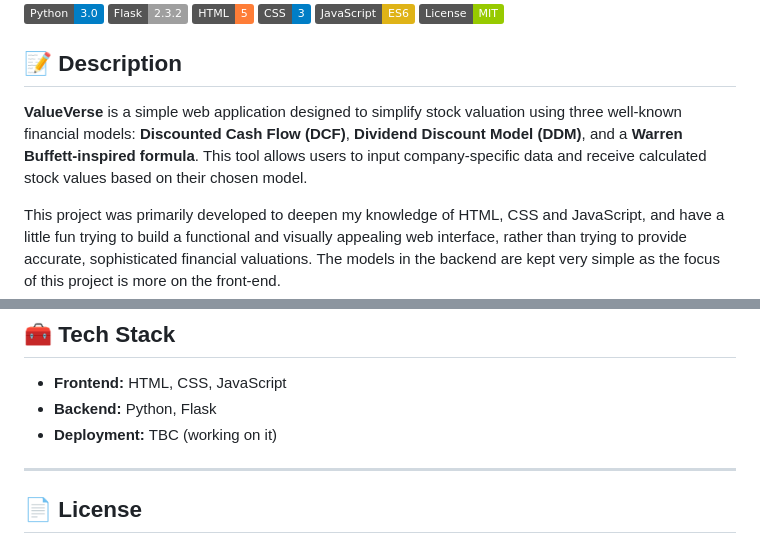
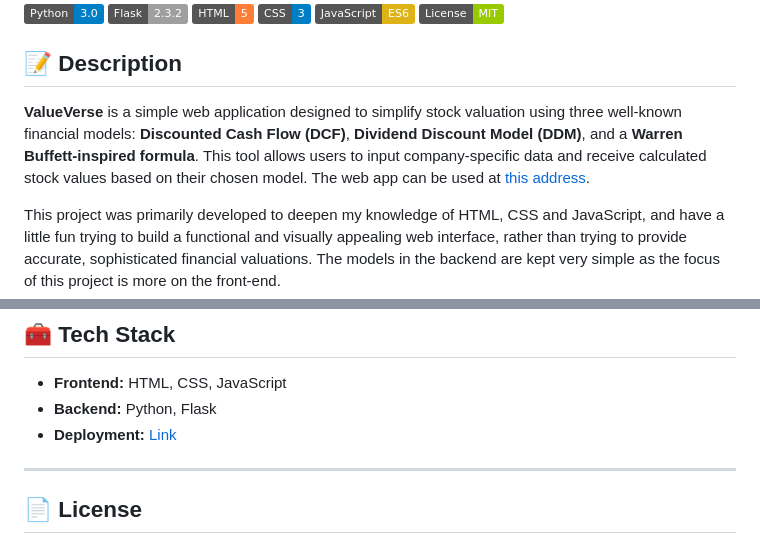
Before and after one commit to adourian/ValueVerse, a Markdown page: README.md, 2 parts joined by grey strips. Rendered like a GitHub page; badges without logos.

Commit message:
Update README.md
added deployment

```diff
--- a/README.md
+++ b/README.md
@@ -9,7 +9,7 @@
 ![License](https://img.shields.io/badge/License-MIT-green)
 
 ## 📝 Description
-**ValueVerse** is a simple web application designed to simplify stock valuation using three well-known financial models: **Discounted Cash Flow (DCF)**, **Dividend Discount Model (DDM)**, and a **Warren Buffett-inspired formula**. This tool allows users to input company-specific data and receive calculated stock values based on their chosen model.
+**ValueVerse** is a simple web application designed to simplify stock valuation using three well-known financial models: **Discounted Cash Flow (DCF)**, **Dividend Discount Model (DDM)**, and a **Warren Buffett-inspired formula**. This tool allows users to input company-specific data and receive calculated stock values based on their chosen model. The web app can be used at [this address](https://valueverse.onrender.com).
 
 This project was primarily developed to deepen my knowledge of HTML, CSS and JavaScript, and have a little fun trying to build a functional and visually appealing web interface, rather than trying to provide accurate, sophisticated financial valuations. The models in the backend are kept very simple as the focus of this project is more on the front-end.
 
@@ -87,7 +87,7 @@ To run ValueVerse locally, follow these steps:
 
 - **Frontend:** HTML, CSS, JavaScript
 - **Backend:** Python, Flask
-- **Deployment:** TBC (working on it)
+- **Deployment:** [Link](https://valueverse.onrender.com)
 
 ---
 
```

...

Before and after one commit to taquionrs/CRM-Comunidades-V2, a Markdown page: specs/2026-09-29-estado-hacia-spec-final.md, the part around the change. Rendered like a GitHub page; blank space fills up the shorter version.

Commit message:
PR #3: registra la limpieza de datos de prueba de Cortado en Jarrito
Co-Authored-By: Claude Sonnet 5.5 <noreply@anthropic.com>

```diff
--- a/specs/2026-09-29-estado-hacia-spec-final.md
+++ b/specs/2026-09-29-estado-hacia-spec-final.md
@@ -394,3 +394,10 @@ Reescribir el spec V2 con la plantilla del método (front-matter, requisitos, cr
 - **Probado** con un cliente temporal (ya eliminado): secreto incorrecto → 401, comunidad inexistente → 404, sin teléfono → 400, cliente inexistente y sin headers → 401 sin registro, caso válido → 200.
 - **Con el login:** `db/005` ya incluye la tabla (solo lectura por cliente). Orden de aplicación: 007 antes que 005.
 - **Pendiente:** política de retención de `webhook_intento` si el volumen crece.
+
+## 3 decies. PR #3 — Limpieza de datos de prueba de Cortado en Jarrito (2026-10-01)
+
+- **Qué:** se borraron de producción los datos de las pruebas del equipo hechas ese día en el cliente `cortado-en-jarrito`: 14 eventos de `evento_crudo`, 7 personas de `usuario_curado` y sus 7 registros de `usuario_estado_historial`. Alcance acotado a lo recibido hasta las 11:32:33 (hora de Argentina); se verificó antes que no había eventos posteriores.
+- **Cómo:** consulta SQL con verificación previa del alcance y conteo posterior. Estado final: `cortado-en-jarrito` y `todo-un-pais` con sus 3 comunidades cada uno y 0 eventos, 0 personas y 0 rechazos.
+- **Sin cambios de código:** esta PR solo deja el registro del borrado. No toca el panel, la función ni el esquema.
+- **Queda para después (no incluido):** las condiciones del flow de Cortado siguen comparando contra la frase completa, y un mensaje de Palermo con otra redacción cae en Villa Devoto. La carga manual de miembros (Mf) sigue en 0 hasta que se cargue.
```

--- AIM OF THE TASK ---
Find the lines above that include the string "README" and copy them.

--- RESULT OF THIS EXERCISE ---
Before and after one commit to adourian/ValueVerse, a Markdown page: README.md, 2 parts joined by grey strips. Rendered like a GitHub page; badges without logos.
Update README.md
--- a/README.md
+++ b/README.md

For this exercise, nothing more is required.